Front-end code change data:
----------

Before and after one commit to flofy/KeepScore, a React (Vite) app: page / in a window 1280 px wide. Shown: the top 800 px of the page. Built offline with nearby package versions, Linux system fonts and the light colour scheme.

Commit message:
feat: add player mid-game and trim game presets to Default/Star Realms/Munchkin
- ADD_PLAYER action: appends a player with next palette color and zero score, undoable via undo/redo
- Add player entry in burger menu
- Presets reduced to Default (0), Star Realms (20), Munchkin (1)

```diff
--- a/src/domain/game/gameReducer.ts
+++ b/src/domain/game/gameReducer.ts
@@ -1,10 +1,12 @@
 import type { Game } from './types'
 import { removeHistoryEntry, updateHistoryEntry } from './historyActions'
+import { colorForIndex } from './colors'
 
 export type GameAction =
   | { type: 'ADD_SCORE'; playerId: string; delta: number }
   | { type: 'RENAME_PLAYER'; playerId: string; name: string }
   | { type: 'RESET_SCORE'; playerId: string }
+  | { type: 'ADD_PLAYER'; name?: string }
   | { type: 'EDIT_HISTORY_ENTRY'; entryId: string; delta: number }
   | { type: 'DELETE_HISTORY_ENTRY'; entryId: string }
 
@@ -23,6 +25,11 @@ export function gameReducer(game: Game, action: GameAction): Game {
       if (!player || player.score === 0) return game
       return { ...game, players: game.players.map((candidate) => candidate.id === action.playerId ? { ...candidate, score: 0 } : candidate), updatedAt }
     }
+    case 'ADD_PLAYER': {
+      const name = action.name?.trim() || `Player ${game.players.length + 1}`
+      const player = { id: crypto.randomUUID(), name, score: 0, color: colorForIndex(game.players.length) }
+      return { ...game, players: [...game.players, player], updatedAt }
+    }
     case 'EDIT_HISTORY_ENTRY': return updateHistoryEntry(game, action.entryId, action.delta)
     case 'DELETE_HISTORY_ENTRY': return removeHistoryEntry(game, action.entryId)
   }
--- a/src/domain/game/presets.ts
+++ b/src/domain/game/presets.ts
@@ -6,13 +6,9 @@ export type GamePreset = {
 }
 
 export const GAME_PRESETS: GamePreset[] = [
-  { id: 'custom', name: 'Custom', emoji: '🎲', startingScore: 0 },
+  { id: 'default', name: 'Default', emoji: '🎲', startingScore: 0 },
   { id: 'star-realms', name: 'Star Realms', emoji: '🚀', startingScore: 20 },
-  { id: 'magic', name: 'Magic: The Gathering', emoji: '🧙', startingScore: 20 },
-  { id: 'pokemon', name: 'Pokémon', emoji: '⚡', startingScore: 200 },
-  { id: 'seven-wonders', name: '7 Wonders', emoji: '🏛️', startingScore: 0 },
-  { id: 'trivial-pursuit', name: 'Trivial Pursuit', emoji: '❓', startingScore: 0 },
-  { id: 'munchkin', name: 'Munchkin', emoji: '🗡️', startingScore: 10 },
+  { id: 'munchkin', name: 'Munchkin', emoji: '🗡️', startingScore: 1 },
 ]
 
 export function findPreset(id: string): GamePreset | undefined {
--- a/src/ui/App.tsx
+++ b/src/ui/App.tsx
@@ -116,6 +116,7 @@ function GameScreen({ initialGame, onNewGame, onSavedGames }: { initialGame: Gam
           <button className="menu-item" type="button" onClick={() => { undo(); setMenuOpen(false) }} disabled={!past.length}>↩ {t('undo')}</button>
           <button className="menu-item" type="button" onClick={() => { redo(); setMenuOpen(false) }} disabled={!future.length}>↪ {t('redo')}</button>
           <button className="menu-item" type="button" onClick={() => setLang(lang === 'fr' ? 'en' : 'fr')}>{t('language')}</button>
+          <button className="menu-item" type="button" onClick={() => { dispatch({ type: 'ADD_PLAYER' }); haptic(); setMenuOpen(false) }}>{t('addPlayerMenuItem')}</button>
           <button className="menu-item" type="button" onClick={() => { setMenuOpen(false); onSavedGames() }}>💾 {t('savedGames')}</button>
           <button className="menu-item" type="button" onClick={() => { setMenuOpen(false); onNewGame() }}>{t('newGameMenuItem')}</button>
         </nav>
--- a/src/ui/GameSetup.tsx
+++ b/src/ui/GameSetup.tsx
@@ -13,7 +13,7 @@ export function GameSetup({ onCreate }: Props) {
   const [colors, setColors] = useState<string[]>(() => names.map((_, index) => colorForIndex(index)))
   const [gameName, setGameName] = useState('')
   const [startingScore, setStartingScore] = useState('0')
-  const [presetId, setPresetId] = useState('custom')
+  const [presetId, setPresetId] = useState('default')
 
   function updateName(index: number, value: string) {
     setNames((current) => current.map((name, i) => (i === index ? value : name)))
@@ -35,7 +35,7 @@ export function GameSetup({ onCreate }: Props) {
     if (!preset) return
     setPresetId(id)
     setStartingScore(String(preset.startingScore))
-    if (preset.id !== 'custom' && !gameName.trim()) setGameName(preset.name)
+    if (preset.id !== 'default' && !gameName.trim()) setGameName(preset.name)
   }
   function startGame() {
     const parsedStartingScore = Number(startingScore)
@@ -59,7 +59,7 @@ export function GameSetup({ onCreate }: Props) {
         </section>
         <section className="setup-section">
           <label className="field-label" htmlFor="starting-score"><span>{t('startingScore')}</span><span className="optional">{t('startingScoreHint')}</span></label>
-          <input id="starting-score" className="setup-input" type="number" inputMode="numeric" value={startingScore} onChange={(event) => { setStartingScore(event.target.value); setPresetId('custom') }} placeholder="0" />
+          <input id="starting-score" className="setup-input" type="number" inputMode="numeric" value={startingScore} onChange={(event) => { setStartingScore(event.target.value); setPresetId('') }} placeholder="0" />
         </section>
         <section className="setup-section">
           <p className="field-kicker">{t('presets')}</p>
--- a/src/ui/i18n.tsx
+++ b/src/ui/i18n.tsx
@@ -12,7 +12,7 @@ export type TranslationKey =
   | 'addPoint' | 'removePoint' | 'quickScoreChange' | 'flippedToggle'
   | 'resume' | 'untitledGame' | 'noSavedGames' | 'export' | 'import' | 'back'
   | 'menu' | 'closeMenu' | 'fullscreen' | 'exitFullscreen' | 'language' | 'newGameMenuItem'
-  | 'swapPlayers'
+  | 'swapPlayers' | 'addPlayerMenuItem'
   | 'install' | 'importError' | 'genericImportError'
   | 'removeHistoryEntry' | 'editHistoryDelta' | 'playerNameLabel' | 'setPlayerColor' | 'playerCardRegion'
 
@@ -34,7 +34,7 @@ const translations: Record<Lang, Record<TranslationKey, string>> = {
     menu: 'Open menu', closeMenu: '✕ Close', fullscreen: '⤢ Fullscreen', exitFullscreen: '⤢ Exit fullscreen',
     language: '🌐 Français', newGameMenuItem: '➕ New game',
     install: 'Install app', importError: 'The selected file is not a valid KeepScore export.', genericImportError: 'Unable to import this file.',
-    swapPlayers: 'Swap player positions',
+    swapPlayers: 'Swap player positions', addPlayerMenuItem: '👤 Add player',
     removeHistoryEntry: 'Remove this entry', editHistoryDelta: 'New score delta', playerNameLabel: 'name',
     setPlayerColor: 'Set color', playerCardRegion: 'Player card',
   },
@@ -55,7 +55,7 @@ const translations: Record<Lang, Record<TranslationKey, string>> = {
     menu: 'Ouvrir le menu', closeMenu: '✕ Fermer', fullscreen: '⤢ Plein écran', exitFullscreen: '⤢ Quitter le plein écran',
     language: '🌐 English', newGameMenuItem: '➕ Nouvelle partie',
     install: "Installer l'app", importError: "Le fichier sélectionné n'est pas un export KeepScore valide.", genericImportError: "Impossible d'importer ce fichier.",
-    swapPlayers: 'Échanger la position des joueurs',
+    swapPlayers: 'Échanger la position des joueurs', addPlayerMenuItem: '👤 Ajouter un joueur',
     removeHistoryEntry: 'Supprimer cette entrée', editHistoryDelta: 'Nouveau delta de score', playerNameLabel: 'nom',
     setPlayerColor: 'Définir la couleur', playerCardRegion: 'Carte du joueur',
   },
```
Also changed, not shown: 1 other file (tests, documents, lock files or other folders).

----------

Problem to solve> With "function" as the word to match, copy each line of the records that has it.

Task solution>
@@ -23,6 +25,11 @@ export function gameReducer(game: Game, action: GameAction): Game {
 export function findPreset(id: string): GamePreset | undefined {
@@ -116,6 +116,7 @@ function GameScreen({ initialGame, onNewGame, onSavedGames }: { initialGame: Gam
@@ -13,7 +13,7 @@ export function GameSetup({ onCreate }: Props) {
   function updateName(index: number, value: string) {
@@ -35,7 +35,7 @@ export function GameSetup({ onCreate }: Props) {
   function startGame() {
@@ -59,7 +59,7 @@ export function GameSetup({ onCreate }: Props) {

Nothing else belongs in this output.